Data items
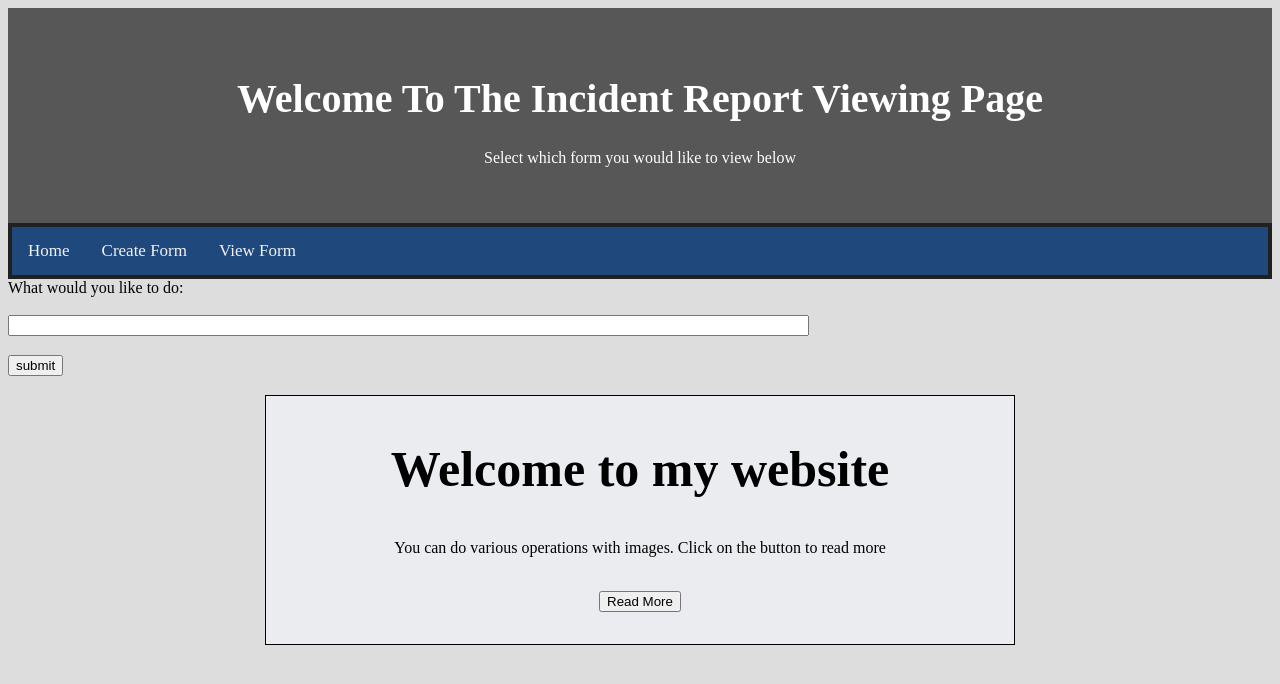
After one commit to SamEmmett/SoftwareEnineeringGroupProject, a Flask app: template templates/ViewForm.html in a window 1280 px wide. The commit adds this page. Shown: the top 684 px of the page. Run offline with Flask 2, Linux system fonts and the light colour scheme; the template is opened without the code that fills it, so the values that code supplies are empty; some libraries are stand-ins or nearby versions.

Commit message:
some html and cssing
some html and cssing for form view page i also fixed the navbar on the homepage

```diff
--- /dev/null
+++ b/static/styles/ViewPage.css
@@ -0,0 +1,24 @@
+
+  .box {
+    border: 1px solid #000000;
+    padding: 10px;
+    width: 50%;
+    max-width: 750px;
+    min-width: 750px;
+    height: 75%;
+    max-height: 250px;
+    min-height: 250px;
+    padding-top: 10px;
+    color: rgb(0, 0, 0);
+
+    background-color:#eaecef;
+    right: 50%;
+    bottom: 35%;
+    transform: translate(50%,50%);
+    position: absolute;
+
+    font-size: 25px;
+
+    overflow-y: hidden;
+    overflow-x:hidden;
+  }
--- a/templates/Homepage.html
+++ b/templates/Homepage.html
@@ -12,9 +12,9 @@
         </center>
     <!-- NAVBAR -->
     <div class="topnav" id="myTopnav">
-        <a href="#home" class="active">Home</a>
+        <a href="Homepage.html" class="active">Home</a>
         <a href="index.html">Create Form</a>
-        <a href="#View">View Form</a>
+        <a href="view.html">View Form</a>
       </div>
       <div class="row">
         <div class="side">
--- /dev/null
+++ b/templates/ViewForm.html
@@ -0,0 +1,46 @@
+<!doctype html>
+  <head>
+    <link rel="stylesheet" href="../static/styles/Homepage.css"/>
+    <link rel="stylesheet" href="../static/styles/ViewPage.css"/>
+  </head>
+
+  <body>
+        <center>
+            <div class=header>
+                <h1><font>Welcome To The Incident Report Viewing Page</font></h1>
+                <p>Select which form you would like to view below</p>
+            </div>
+        </center>
+    <!-- NAVBAR -->
+    <div class="topnav" id="myTopnav">
+        <a href="Homepage.html" class="active">Home</a>
+        <a href="index.html">Create Form</a>
+        <a href="ViewForm.html">View Form</a>
+      </div>
+      <div>
+        <center>
+            <div class="box">
+                <h1>Welcome to my website</h1>
+                <p><font size="3px">You can do various operations with images. Click on the button to read more</font></p>
+                <button onclick="myFunction()" class = "btn btn-success">Read More</button>
+            </div>
+        </center>
+       </div>
+    <div>
+        <form action="javascript:redirect();">
+                <div class="form-group">
+                    <label for = "option">What would you like to do:</label>
+                    <h3></h3>
+                    <input list="Choice" id="option" name="option" size="97">
+                    <datalist id="Choice">
+                        <option value = "Image Rollover">
+                        <option value = "Image Preview">
+                        <option value = "Image SlideShow">
+                    </datalist>
+                    <h3></h3>
+                    <input type="submit" value="submit" />
+                </div>
+        </form>
+
+    </div>
+  </body>
```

## Assignment
Omit all images when repeating the data above exactly.

## Problem solution
After one commit to SamEmmett/SoftwareEnineeringGroupProject, a Flask app: template templates/ViewForm.html in a window 1280 px wide. The commit adds this page. Shown: the top 684 px of the page. Run offline with Flask 2, Linux system fonts and the light colour scheme; the template is opened without the code that fills it, so the values that code supplies are empty; some libraries are stand-ins or nearby versions.

Commit message:
some html and cssing
some html and cssing for form view page i also fixed the navbar on the homepage

```diff
--- /dev/null
+++ b/static/styles/ViewPage.css
@@ -0,0 +1,24 @@
+
+  .box {
+    border: 1px solid #000000;
+    padding: 10px;
+    width: 50%;
+    max-width: 750px;
+    min-width: 750px;
+    height: 75%;
+    max-height: 250px;
+    min-height: 250px;
+    padding-top: 10px;
+    color: rgb(0, 0, 0);
+
+    background-color:#eaecef;
+    right: 50%;
+    bottom: 35%;
+    transform: translate(50%,50%);
+    position: absolute;
+
+    font-size: 25px;
+
+    overflow-y: hidden;
+    overflow-x:hidden;
+  }
--- a/templates/Homepage.html
+++ b/templates/Homepage.html
@@ -12,9 +12,9 @@
         </center>
     <!-- NAVBAR -->
     <div class="topnav" id="myTopnav">
-        <a href="#home" class="active">Home</a>
+        <a href="Homepage.html" class="active">Home</a>
         <a href="index.html">Create Form</a>
-        <a href="#View">View Form</a>
+        <a href="view.html">View Form</a>
       </div>
       <div class="row">
         <div class="side">
--- /dev/null
+++ b/templates/ViewForm.html
@@ -0,0 +1,46 @@
+<!doctype html>
+  <head>
+    <link rel="stylesheet" href="../static/styles/Homepage.css"/>
+    <link rel="stylesheet" href="../static/styles/ViewPage.css"/>
+  </head>
+
+  <body>
+        <center>
+            <div class=header>
+                <h1><font>Welcome To The Incident Report Viewing Page</font></h1>
+                <p>Select which form you would like to view below</p>
+            </div>
+        </center>
+    <!-- NAVBAR -->
+    <div class="topnav" id="myTopnav">
+        <a href="Homepage.html" class="active">Home</a>
+        <a href="index.html">Create Form</a>
+        <a href="ViewForm.html">View Form</a>
+      </div>
+      <div>
+        <center>
+            <div class="box">
+                <h1>Welcome to my website</h1>
+                <p><font size="3px">You can do various operations with images. Click on the button to read more</font></p>
+                <button onclick="myFunction()" class = "btn btn-success">Read More</button>
+            </div>
+        </center>
+       </div>
+    <div>
+        <form action="javascript:redirect();">
+                <div class="form-group">
+                    <label for = "option">What would you like to do:</label>
+                    <h3></h3>
+                    <input list="Choice" id="option" name="option" size="97">
+                    <datalist id="Choice">
+                        <option value = "Image Rollover">
+                        <option value = "Image Preview">
+                        <option value = "Image SlideShow">
+                    </datalist>
+                    <h3></h3>
+                    <input type="submit" value="submit" />
+                </div>
+        </form>
+
+    </div>
+  </body>
```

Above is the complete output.